DESIGN & ART METHODS
I am also interested in analyzing, organizing, selecting, and outlining what methods I will use exactly to research, produce, and critique my thesis work. With some new methods introduced to me through this class, I am intrigued to look for more methods that could help me refine my research and creative practice, yet I know that this can be a slipper slope where I can begin to drown in the plethora of methods available, so I believe its important to select specific methods and plan their use ahead in my creative work. For example, a few methods that I know I will need to use in the outline process of my thesis work include storyboarding, flow charts, and mapping out the process for analyzing, selecting, and "adapting" complex data and information into new visual, audible, or sensory forms. While in the production stage, I will use interviews, 3D modeling and game development, iterative design methods, and audio production. In my reflection and critique stage, I plan on using user testing, reflective journals, and surveys to evaluate my work.
Moving forward, there are also technologies I would like to test within my thesis work. I would like to continue to explore Virtual Reality, in particular the use of the HTC Vive or the LeapMotion to track hand and body movements in a virtual space. While I find VR to be an isolating experience and somewhat limiting in interactions due to controllers, I am also interested in its level of immersion and ability to represent an embodiment of another species.
Another area I would like to explore is the use of photogrammetry and 360 film. I think that a combination between real environments and more realistic 3D models combined with digital, creative and non-realistic assets could be an interesting mix between the real and the virtual, the scientific and the speculative. I have had no experience with either of these technologies, so I would like to test them out, as well as test out the amalgamation of two different styles of content.

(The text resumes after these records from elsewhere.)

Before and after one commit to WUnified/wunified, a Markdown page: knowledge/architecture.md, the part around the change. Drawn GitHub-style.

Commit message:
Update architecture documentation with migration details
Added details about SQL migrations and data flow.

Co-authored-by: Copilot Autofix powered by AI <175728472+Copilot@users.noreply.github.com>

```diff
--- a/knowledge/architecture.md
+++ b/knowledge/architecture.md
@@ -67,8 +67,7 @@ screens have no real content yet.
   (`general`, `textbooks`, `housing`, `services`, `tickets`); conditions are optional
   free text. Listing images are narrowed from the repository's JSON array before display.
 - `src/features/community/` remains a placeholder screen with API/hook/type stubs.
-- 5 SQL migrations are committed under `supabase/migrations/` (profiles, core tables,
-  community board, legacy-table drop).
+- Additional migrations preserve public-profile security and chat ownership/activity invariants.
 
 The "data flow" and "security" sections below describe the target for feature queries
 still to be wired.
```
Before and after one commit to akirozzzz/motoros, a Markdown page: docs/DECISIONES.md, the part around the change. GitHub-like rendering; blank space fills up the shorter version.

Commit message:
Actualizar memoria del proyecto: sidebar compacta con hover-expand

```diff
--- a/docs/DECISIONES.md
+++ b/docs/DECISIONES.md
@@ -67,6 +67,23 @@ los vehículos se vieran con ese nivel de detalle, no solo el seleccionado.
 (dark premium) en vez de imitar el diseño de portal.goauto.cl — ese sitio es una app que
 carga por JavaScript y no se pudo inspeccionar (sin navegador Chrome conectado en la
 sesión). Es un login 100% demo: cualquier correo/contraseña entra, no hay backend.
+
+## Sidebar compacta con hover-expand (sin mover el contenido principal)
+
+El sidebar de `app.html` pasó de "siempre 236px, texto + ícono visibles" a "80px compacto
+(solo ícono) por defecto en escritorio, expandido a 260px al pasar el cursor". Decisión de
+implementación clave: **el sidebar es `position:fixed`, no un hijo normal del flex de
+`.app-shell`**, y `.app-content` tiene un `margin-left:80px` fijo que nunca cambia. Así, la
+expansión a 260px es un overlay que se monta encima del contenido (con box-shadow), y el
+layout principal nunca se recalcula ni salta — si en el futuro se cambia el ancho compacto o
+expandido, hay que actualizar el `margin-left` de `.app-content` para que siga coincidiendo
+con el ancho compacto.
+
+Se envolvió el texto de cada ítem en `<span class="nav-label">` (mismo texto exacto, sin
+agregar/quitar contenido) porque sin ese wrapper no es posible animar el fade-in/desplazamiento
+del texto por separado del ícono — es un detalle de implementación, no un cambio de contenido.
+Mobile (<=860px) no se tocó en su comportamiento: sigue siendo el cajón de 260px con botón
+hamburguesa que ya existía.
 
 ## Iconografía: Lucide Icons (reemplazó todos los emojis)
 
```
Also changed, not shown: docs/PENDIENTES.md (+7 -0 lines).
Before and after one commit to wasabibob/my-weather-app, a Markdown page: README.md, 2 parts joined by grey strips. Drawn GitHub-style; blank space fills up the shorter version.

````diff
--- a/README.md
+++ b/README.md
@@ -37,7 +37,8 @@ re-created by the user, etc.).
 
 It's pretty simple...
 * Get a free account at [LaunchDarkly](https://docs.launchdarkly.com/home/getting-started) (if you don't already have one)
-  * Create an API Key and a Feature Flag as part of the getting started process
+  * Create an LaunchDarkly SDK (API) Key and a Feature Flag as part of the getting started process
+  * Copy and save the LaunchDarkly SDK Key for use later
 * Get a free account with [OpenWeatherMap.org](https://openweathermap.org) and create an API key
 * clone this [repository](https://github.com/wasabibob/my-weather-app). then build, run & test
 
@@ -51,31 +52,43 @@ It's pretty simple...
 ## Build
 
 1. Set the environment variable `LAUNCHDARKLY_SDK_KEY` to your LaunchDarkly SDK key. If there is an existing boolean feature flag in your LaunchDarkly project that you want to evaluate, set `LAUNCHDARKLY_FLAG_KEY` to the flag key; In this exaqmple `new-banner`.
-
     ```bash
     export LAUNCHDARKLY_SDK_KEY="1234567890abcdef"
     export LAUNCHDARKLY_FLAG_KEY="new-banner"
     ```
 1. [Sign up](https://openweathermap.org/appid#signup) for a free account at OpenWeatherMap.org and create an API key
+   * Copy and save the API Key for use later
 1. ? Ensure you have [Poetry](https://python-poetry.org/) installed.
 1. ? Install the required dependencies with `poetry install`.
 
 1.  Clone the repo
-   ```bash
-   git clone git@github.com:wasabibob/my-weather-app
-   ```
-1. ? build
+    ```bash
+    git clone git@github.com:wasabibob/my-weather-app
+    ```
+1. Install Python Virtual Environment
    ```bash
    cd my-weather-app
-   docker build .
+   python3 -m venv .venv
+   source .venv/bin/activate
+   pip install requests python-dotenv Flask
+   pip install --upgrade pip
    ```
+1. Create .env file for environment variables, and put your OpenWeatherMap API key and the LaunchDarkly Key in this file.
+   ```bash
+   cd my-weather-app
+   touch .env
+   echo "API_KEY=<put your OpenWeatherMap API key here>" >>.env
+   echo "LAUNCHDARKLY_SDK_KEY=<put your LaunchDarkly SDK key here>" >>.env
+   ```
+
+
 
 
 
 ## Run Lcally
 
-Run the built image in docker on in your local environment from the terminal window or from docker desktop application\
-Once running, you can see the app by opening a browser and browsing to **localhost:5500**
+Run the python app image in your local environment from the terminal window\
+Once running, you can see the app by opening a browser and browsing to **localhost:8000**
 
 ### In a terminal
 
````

One of the most important areas in my next prototyping process is to develop the technical scripting aspects of my thesis. This primarily involves developing the interactivity and the game elements through mechanics and dynamics. I am specifically interested in exploring new interactions for players that focus on how the player is situated within the environment, relates to other species, and receives information. This will primarily involve creating new controls for the player, but it can also include more nuanced elements, such as audio cues and complex camera movements.
Overall, this prototyping course and process has introduced me to the importance of iterative design and diving into the making process as soon as possible. Furthermore, it has really helped me transform my thesis proposal. I am excited to use my new insight and experiences from this course in my next steps of my thesis project as I continue to research, make, test, analyze, and refine my thesis.